We talked about the lack of access to our core oncology team during our stay, and the fear that it had incited in us. Michael began to describe Benjamin’s period of withdrawal, an obvious byproduct of his unprecedented pain. Michael compared watching his son to watching me give birth to him. He said Benjamin (and me before him) had to just “go to a different place.” I’m not sure it’s a fair comparison; birth is a natural and rewarding process. Benjamin’s experience was far from natural. But the parallel is a valid one. Benjamin went away, into himself. I couldn’t look at Michael when he was describing this. He threatened to unleash my tears. I couldn’t look at Dr. Oshrine either. The gratitude for both of these men was too much. I just stared at the Patient Safety Officer. What will you do to make this right?
In addition to the promise that no child would ever present in this way again without a Methotrexate level drawn, we were assured that “customer relations” training and primary care were being addressed by the hospital as a whole. Finally, I was offered a position on the Patient Advocacy Advisory Council, to help make recommendations to the hospital on behalf of other patients. This, I have to consider. But I have a feeling I will say yes. One day.
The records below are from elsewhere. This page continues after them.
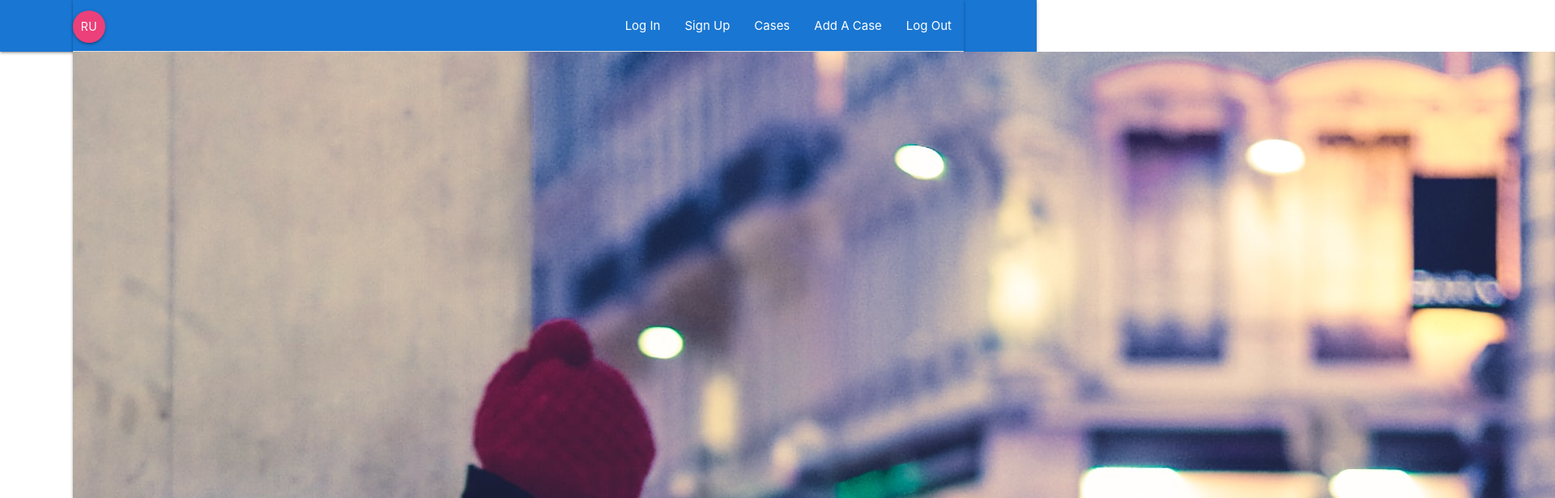
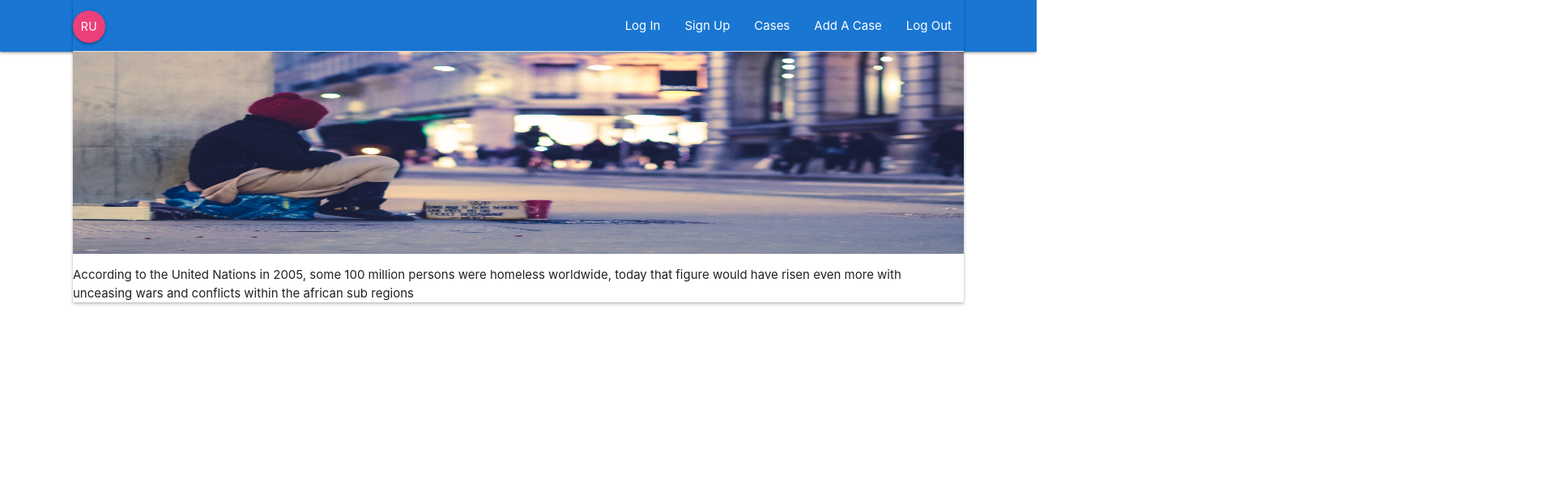
Before and after one commit to Martins-O-U/Reunion-test, a React (Create React App) app: page / in a window 1280 px wide. Shown: the top 616 px of the page at 81% size, 1920 px wide, since content can reach past the window. Built offline with nearby package versions, Linux system fonts and the light colour scheme; no server answers.

Commit message:
edited home file display

```diff
--- a/src/Components/HomePage/HomePage.js
+++ b/src/Components/HomePage/HomePage.js
@@ -4,10 +4,10 @@ import homeless from "./../../images/homeless.jpg"
 export default function Home() {
     return (
         <div className="container">
-            <div className="hero-background">
-                <img src={homeless} alt="Homeless Person" height="20%" />
+            <div className="home-background">
+                <img src={homeless} alt="Homeless Person" />
             </div>
-            <h1>This is home</h1>
+            <p>According to the United Nations in 2005, some 100 million persons were homeless worldwide, today that figure would have risen even more with unceasing wars and conflicts within the african sub regions </p>
         </div>
     )
 }
--- a/src/index.css
+++ b/src/index.css
@@ -106,27 +106,14 @@ code {
   0 2px 4px rgba(0, 0, 0, 0.24);
 }
 
-.hero-background {
-  z-index: -1;
-  /* position: absolute;
-  top: 0;
-  bottom: 0;
-  left: 0;
-  right: 0; */
+
+.home-background {
+  height: 250px;
 }
-.hero-background:before {
-      content: "";
-      display: block;
-      /* position: absolute;
-      bottom: 0;
-      left: 0;
-      top: 0;
-      right: 0; */
-      width: 80%;
-      height: 100%;
-      background: rgba(0, 0, 0, 0.75);
-      transition: 0.4s ease-out;
-      z-index: 2;
+
+.home-background img {
+  width: 100%;
+  height: 100%;
 }
 
 .icons
```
We left the conference room with Dr. Oshrine, who immediately seemed more candid outside of closed doors. He said that the larger oncology group meeting that had ensued as a result of my letter was extremely educational. Everyone seemed to take the letter in the spirit in which it was written, he said. That meant a lot to me. Everyone agrees that Benjamin is a very special child. What made him react in this way to this medicine? This is a mystery. The oncology team predicts it may be another decade or two before they see another case quite like his. But when they do, they’ll be ready. No other child will experience Methotrexate toxicity at All Children’s Hospital–and possibly at any COG dictated hospital–and have it go undiagnosed. Of that, I feel confident. I also gave Dr. Oshrine the two studies on cafe-au-lait spots I’d found and hope to hear his analysis next week, when Benjamin is due for his next lumbar puncture and intravenous chemo.
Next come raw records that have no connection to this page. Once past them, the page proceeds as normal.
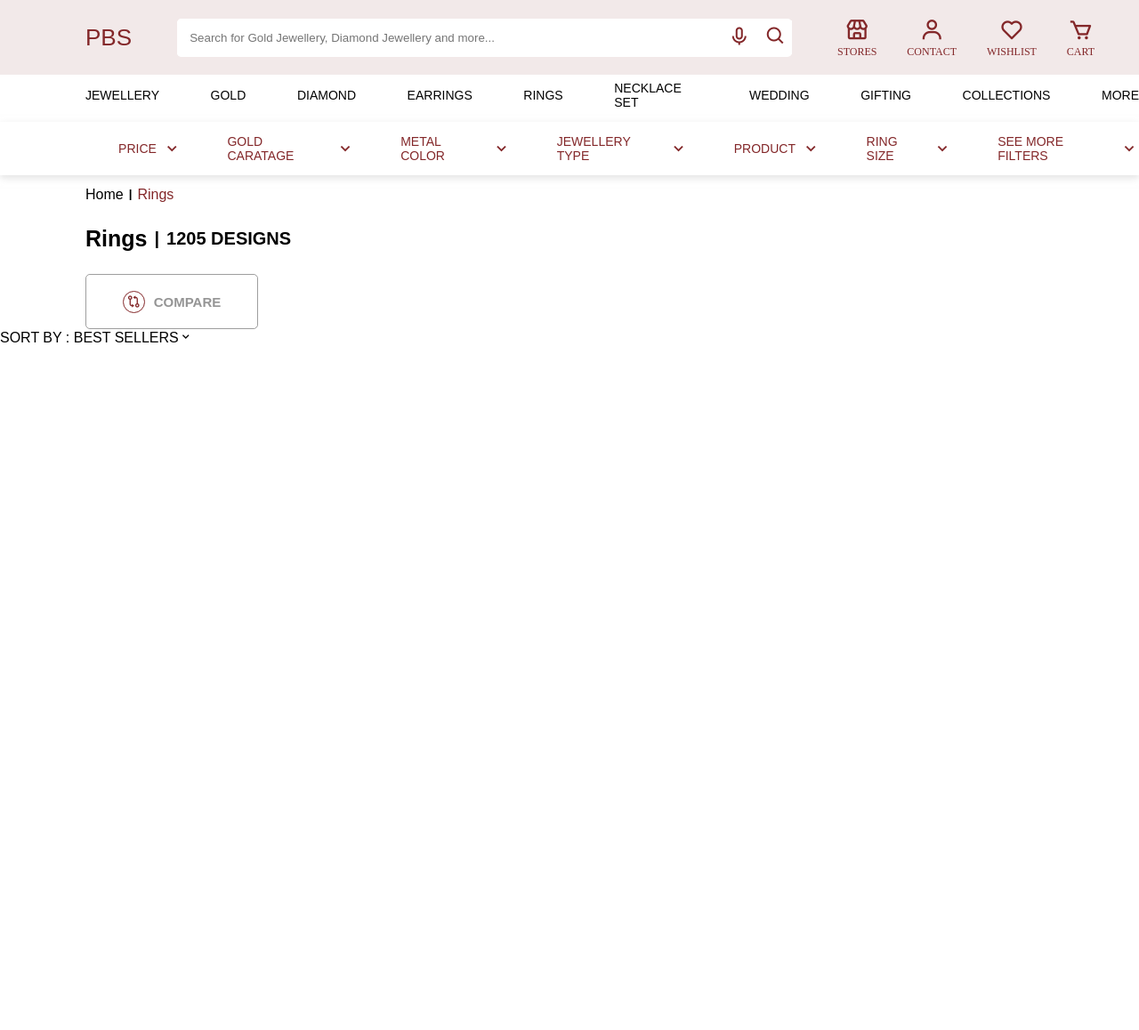
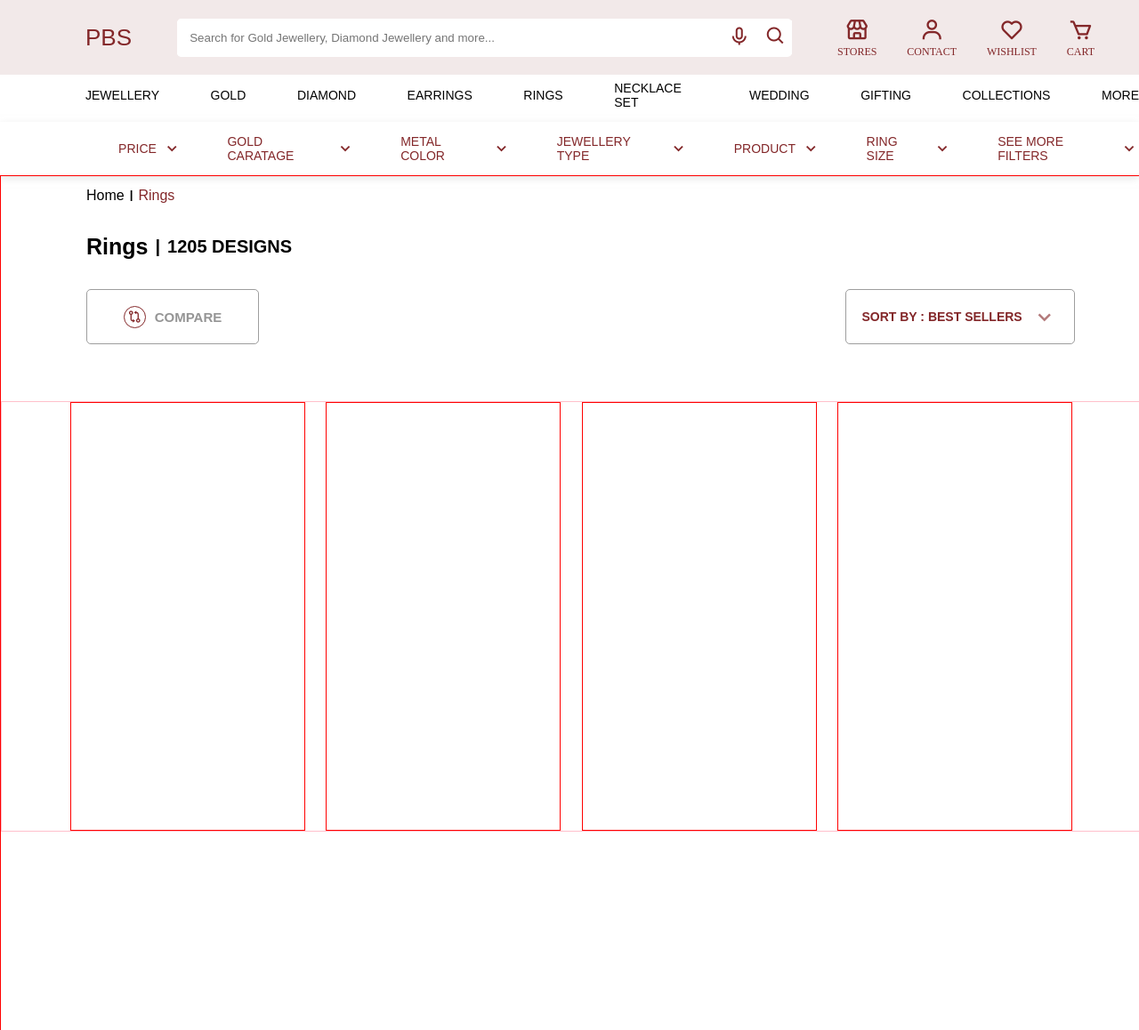
Before and after one commit to Sagar-masale/JEWELLERY_PBS, a plain HTML site: page FingerRing.html in a window 1280 px wide. Shown: the whole page at 89% size. Before the commit the page ends 1010 px from the top, so only its background shows below. Drawn offline with nearby package versions, Linux system fonts and the light colour scheme.

Commit message:
Update Fingers.css

```diff
--- a/Fingers.css
+++ b/Fingers.css
@@ -32,9 +32,9 @@
     font-size: 22px;
 }
 .Ring-Container{
-    border: 1px solid rgba(255, 0, 0, 0.185)(0, 0, 0);
+    border: 1px solid red;
     width: 100%;
-    height: 100vh;
+    height: 120vh;
 }
 .Go-To-Container{
     /* border: 1px solid black; */
@@ -79,16 +79,38 @@
 .Between-Line-Type-Box{
     font-weight: 800;
 }
+.Compare-Type-Box{
+    /* border: 1px solid green; */
+    margin-left: 7.5%;
+}
 .Compare-Box{
     border: 1px solid rgba(128, 128, 128, 0.763);
-    margin-left: 7.5%;
+    /* margin-left: 7.5%; */
     width: 12rem;
     height: 60px;
     display: flex;
     align-items: center;
     justify-content: center;
     gap: 10px;
+    float: left;
     border-radius: 5px;
+}
+.BEST-SELLER-BOX{
+    /* float: right; */
+    border: 1px solid rgba(128, 128, 128, 0.763);
+    margin-left:auto;
+    margin-right:6.2%;
+    width: 16rem;
+    height: 60px;
+    display: flex;
+    align-items: center;
+    justify-content: center;
+    gap: 10px;
+    border-radius: 5px;
+}
+.SELLER-Arrow{
+    color: #8327299d;
+    font-size: 30px;
 }
 .Compare-Box:hover{
     cursor: no-drop;
@@ -97,6 +119,12 @@
     color: rgba(128, 128, 128, 0.832);
     font-size: 15px;
     font-weight: 700;
+}
+.Seller-Title{
+    color: #832729;
+    font-size: 14px;
+    font-weight: 700;
+    /* width: 100%; */
 }
 .Compare-Arrow{
     color: #832729;
@@ -108,3 +136,19 @@
     align-items: center;
     justify-content: center;
 }
+.Show-Rings-Box{
+    border: 1px solid pink;
+    width: 100%;
+    height: fit-content;
+    margin-top: 5%;
+    display: flex;
+    gap: 1.8%;
+    flex-direction: row;
+    align-items: center;
+    justify-content: center;
+}
+.Ring-Box{
+    border: 1px solid red;
+    width: 20.5%;
+    height: 60Svh;
+}
```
Before we left All Children’s Hospital, we collected the bin full of toys and books from Michael’s truck and deposited it in the collection box in the lobby. We also went up to the seventh floor and delivered a new batch of Rainbow Stars. These deposits lightened our load, significantly. By the time we were on the southbound Skyway, my neck and back felt totally fine.
Michael and I enjoyed a debriefing beer while Kathy fed the boys dinner, then we all reconvened on Clematis Street. I felt so grateful to see my children. Banyan told us he’d nearly aced his practice test in math. We knew you could do it. And Benjamin asked us immediately, “How did it go?” Well, son. You kind of changed the world today. No big deal.